> _What to do_
Print out each entry below exactly; do not carry over any image.

------ Data to examine

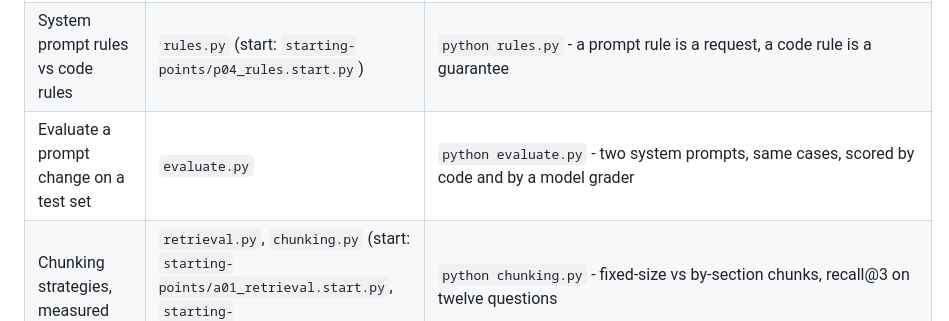
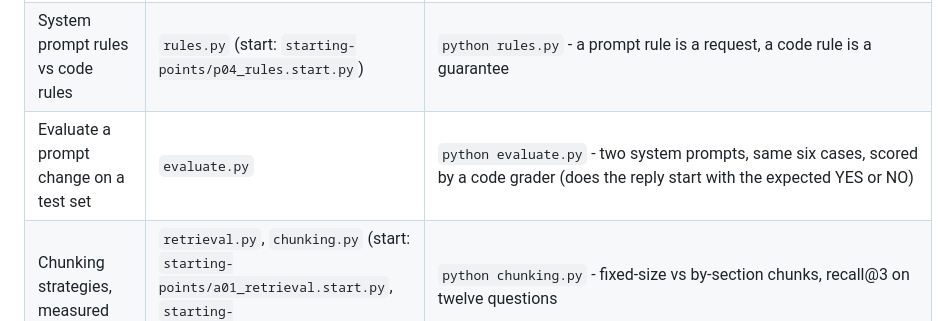
Before and after one commit to termidy/CCAR-P-practice, a Markdown page: README.md, the part around the change. Rendered like a GitHub page.

Commit message:
README: evaluate.py is scored by a code grader only (the first word, YES or NO); there is no model grader (practice 1-7-5)

```diff
--- a/README.md
+++ b/README.md
@@ -34,7 +34,7 @@ In the order of the course.
 | The conversation lives in your code | `conversation.py` | `python conversation.py` - the `messages` list is the only memory |
 | A chat UI talks to your script | `app.py`, `static/index.html` | `uvicorn app:app --port 8000`, open http://127.0.0.1:8000/ |
 | System prompt rules vs code rules | `rules.py` (start: `starting-points/p04_rules.start.py`) | `python rules.py` - a prompt rule is a request, a code rule is a guarantee |
-| Evaluate a prompt change on a test set | `evaluate.py` | `python evaluate.py` - two system prompts, same cases, scored by code and by a model grader |
+| Evaluate a prompt change on a test set | `evaluate.py` | `python evaluate.py` - two system prompts, same six cases, scored by a code grader (does the reply start with the expected YES or NO) |
 | Chunking strategies, measured | `retrieval.py`, `chunking.py` (start: `starting-points/a01_retrieval.start.py`, `starting-points/a01_chunking.start.py`) | `python chunking.py` - fixed-size vs by-section chunks, recall@3 on twelve questions |
 | Grounded answers with citations | `grounded.py` | `python grounded.py` - retrieved sections go to Claude as `search_result` blocks; the answer cites its source |
 | Diagnose retrieval before blaming the model | `diagnose.py`, `policy_live.txt`, `index.json` | `python diagnose.py`, then `python diagnose.py rebuild` - a stale index gives a confident wrong answer |
```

------------

> _Response below_
Before and after one commit to termidy/CCAR-P-practice, a Markdown page: README.md, the part around the change. Rendered like a GitHub page.

Commit message:
README: evaluate.py is scored by a code grader only (the first word, YES or NO); there is no model grader (practice 1-7-5)

```diff
--- a/README.md
+++ b/README.md
@@ -34,7 +34,7 @@ In the order of the course.
 | The conversation lives in your code | `conversation.py` | `python conversation.py` - the `messages` list is the only memory |
 | A chat UI talks to your script | `app.py`, `static/index.html` | `uvicorn app:app --port 8000`, open http://127.0.0.1:8000/ |
 | System prompt rules vs code rules | `rules.py` (start: `starting-points/p04_rules.start.py`) | `python rules.py` - a prompt rule is a request, a code rule is a guarantee |
-| Evaluate a prompt change on a test set | `evaluate.py` | `python evaluate.py` - two system prompts, same cases, scored by code and by a model grader |
+| Evaluate a prompt change on a test set | `evaluate.py` | `python evaluate.py` - two system prompts, same six cases, scored by a code grader (does the reply start with the expected YES or NO) |
 | Chunking strategies, measured | `retrieval.py`, `chunking.py` (start: `starting-points/a01_retrieval.start.py`, `starting-points/a01_chunking.start.py`) | `python chunking.py` - fixed-size vs by-section chunks, recall@3 on twelve questions |
 | Grounded answers with citations | `grounded.py` | `python grounded.py` - retrieved sections go to Claude as `search_result` blocks; the answer cites its source |
 | Diagnose retrieval before blaming the model | `diagnose.py`, `policy_live.txt`, `index.json` | `python diagnose.py`, then `python diagnose.py rebuild` - a stale index gives a confident wrong answer |
```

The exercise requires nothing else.